Go: Literally, this command reads, lech lecha, "Go to you."
This instruction to Abram is also an instruction for every individual: "Go to you"--return and connect to the real you, to your essence and spiritual root.
Only a small part of the soul enters the body and enlivens it. The greater part of the soul, its root, remains above, transcending the limitations of the physical world and experiencing Divinity as clearly and naturally as we experience materiality. During our stay in this world, our challenge is to connect the earthly dimension of our soul (whose physical perception has blinded it to Divinity) with its transcendent root. "The more we connect with our root, the more we, too, will be able to see Divinity." Thus, the Torah tells us:

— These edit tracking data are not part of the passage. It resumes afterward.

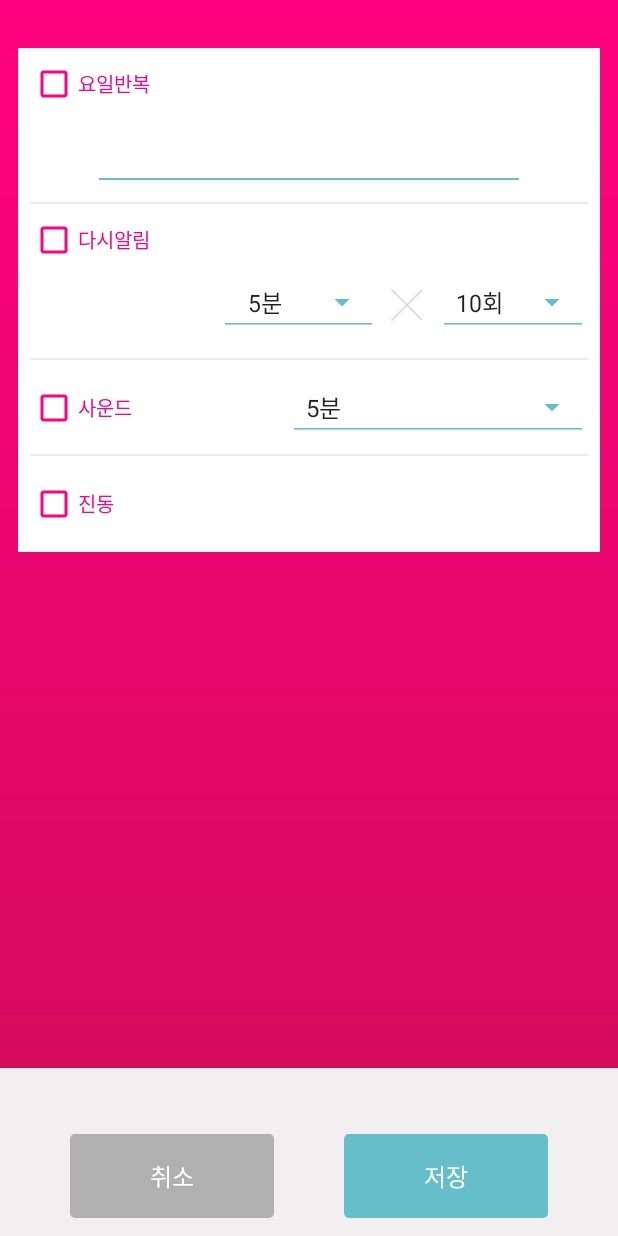
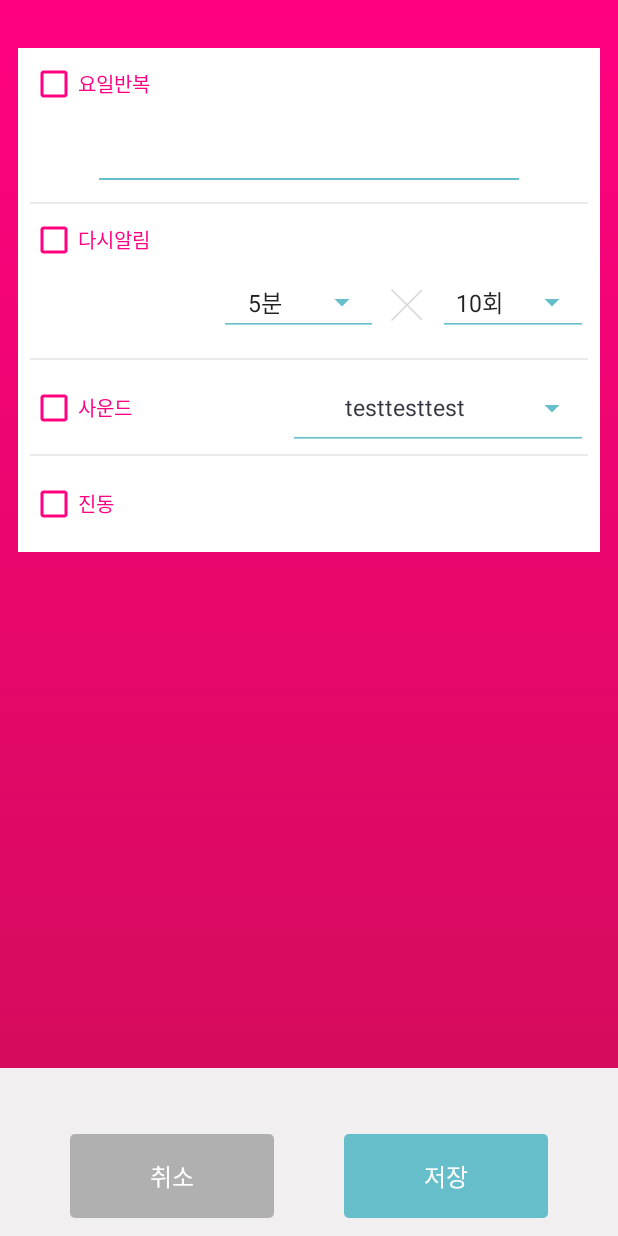
Before and after one commit to triplej0619/MimiAlarm, an Android app: the layout activity_alarm_detail.xml on its own in the app's theme, with its tools: preview values and no code run, on a phone screen of 412 x 824 dp. Run offline under Robolectric (Android 15) with nearby library versions, the phone set to English and light mode, and no system bars; Roboto replaces fonts that are not available here.

Commit message:
알람 상세 : 알람음 목록 연동

```diff
--- a/app/build.gradle
+++ b/app/build.gradle
@@ -17,6 +17,8 @@ android {
 
         testInstrumentationRunner "android.support.test.runner.AndroidJUnitRunner"
         vectorDrawables.useSupportLibrary = true
+
+        multiDexEnabled true
     }
 
     dataBinding {
--- a/app/src/main/res/layout/activity_alarm_detail.xml
+++ b/app/src/main/res/layout/activity_alarm_detail.xml
@@ -58,7 +58,7 @@
                         android:layout_height="104dp">
                         <CheckBox
                             style="@style/CustomCheckBox"
-                            android:checked="@{alarmDetailViewModel.repeat}"
+                            android:checked="@={alarmDetailViewModel.repeat}"
                             android:text="@string/repeat"
                             android:layout_width="wrap_content"
                             android:layout_height="wrap_content" />
@@ -76,31 +76,37 @@
                                 app:onClick="@{alarmDetailViewModel.changeMondayStatus}"
                                 />
                             <include layout="@layout/btn_day_of_week"
+                                android:id="@+id/tuesdayBtn"
                                 app:text="@{@string/tuesday}"
                                 app:isChecked="@{alarmDetailViewModel.tuesDay}"
                                 app:onClick="@{alarmDetailViewModel.changeTuesDayStatus}"
                                 />
                             <include layout="@layout/btn_day_of_week"
+                                android:id="@+id/wednesdayBtn"
                                 app:text="@{@string/wednesday}"
                                 app:isChecked="@{alarmDetailViewModel.wednesDay}"
                                 app:onClick="@{alarmDetailViewModel.changeWednesDayStatus}"
                                 />
                             <include layout="@layout/btn_day_of_week"
+                                android:id="@+id/thursdayBtn"
                                 app:text="@{@string/thursday}"
                                 app:isChecked="@{alarmDetailViewModel.thursDay}"
                                 app:onClick="@{alarmDetailViewModel.changeThursDayStatus}"
                                 />
                             <include layout="@layout/btn_day_of_week"
+                                android:id="@+id/fridayBtn"
                                 app:text="@{@string/friday}"
                                 app:isChecked="@{alarmDetailViewModel.friDay}"
                                 app:onClick="@{alarmDetailViewModel.changeFriDayStatus}"
                                 />
                             <include layout="@layout/btn_day_of_week"
+                                android:id="@+id/saturdayBtn"
                                 app:text="@{@string/saturday}"
                                 app:isChecked="@{alarmDetailViewModel.saturDay}"
                                 app:onClick="@{alarmDetailViewModel.changeSaturDayStatus}"
                                 />
                             <include layout="@layout/btn_day_of_week"
+                                android:id="@+id/sundayBtn"
                                 app:text="@{@string/sunday}"
                                 app:isChecked="@{alarmDetailViewModel.sunDay}"
                                 app:onClick="@{alarmDetailViewModel.changeSunDayStatus}"
@@ -120,7 +126,7 @@
                         android:layout_height="104dp">
                         <CheckBox
                             style="@style/CustomCheckBox"
-                            android:checked="@{alarmDetailViewModel.snooze}"
+                            android:checked="@={alarmDetailViewModel.snooze}"
                             android:id="@+id/snoozeCheck"
                             android:text="@string/snooze"
                             android:layout_width="wrap_content"
@@ -167,19 +173,28 @@
                         android:layout_height="64dp">
                         <CheckBox
                             style="@style/CustomCheckBox"
-                            android:checked="@{alarmDetailViewModel.sound}"
+                            android:checked="@={alarmDetailViewModel.sound}"
                             android:text="@string/sound"
                             android:layout_centerVertical="true"
                             android:layout_width="wrap_content"
                             android:layout_height="wrap_content" />
-                        <Spinner
+                        <!--<Spinner-->
+                            <!--style="@style/CustomSpinner"-->
+                            <!--android:id="@+id/soundSpinner"-->
+                            <!--android:spinnerMode="dialog"-->
+                            <!--android:layout_alignParentRight="true"-->
+                            <!--android:layout_centerVertical="true"-->
+                            <!--android:layout_width="200dp"-->
+                            <!--android:layout_height="wrap_content" />-->
+                        <TextView
                             style="@style/CustomSpinner"
-                            android:id="@+id/soundSpinner"
-                            android:entries="@array/snoozeTimeInterval"
+                            android:id="@+id/selectedSound"
+                            android:text="testtesttest"
                             android:layout_alignParentRight="true"
                             android:layout_centerVertical="true"
+                            android:gravity="center"
                             android:layout_width="200dp"
-                            android:layout_height="wrap_content" />
+                            android:layout_height="80dp" />
                         <View
                             android:layout_alignParentBottom="true"
                             android:background="?attr/colorListDivider"
@@ -188,7 +203,7 @@
                     </RelativeLayout>
                     <CheckBox
                         style="@style/CustomCheckBox"
-                        android:checked="@{alarmDetailViewModel.vibration}"
+                        android:checked="@={alarmDetailViewModel.vibration}"
                         android:id="@+id/vibration"
                         android:text="@string/vibration"
                         android:layout_marginLeft="8dp"
--- a/app/src/main/res/values/strings_main_alarm.xml
+++ b/app/src/main/res/values/strings_main_alarm.xml
@@ -11,4 +11,5 @@
     <string name="sunday">일</string>
 
     <string name="count">회</string>
+    <string name="title_select_sound">알람음 선택</string>
 </resources>
--- a/app/src/main/res/values/styles.xml
+++ b/app/src/main/res/values/styles.xml
@@ -8,6 +8,7 @@
         <item name="colorPrimary">@color/colorPrimary1</item>
         <item name="colorPrimaryDark">@color/colorPrimaryDark1</item>
         <item name="colorAccent">@color/colorAccent1</item>
+        <item name="colorControlNormal">@color/colorAccent1</item>
         <item name="colorGradientEnd">@color/gradientEnd1</item>
         <item name="colorGradientMid">@color/gradientMid1</item>
         <item name="colorBg">@color/bg1</item>
@@ -18,6 +19,7 @@
         <item name="colorPrimary">@color/colorPrimary2</item>
         <item name="colorPrimaryDark">@color/colorPrimaryDark2</item>
         <item name="colorAccent">@color/colorAccent2</item>
+        <item name="colorControlNormal">@color/colorAccent2</item>
         <item name="colorGradientEnd">@color/gradientEnd2</item>
         <item name="colorGradientMid">@color/gradientMid2</item>
         <item name="colorBg">@color/bg2</item>
```
Also changed, not shown: app/src/main/AndroidManifest.xml (+11 -1 lines), app/src/main/java/com/mimi/mimialarm/android/infrastructure/BootCompleteReceiver.kt (added, +18 -0 lines), app/src/main/java/com/mimi/mimialarm/android/presentation/view/AlarmDetailActivity.kt (+105 -11 lines), app/src/main/java/com/mimi/mimialarm/core/presentation/viewmodel/AlarmDetailViewModel.kt (+5 -3 lines), app/src/main/java/com/mimi/mimialarm/core/presentation/viewmodel/SettingsViewModel.kt (added, +12 -0 lines), app/src/main/java/com/mimi/mimialarm/core/utils/Enums.kt (+16 -0 lines), app/src/main/res/layout/fragment_settings.xml (+7 -0 lines).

Go to yourself: return to your inner core, by going--
From your land: that is, by transcending your earthly desires,
From your birthplace: by overcoming your natural habits and inclinations, and
From your father's house: by transcending the intellectual limitations of your animating soul (since the intellect "fathers" ideas and, eventually, emotions as well).
"Leaving our birthplace" (overcoming our natural habits and inclinations) means first and foremost overcoming negative inclinations, such as anger and jealousy. But beyond this, we must also "overcome" our good inclinations, such as the desire to give charity; we must do good deeds because this is God's command and not only because our natural inclination to do good drives us to. Only then can we be sure that we are transcending our earthly selves and connecting with the higher dimension of our soul.
From Kehot's Chumash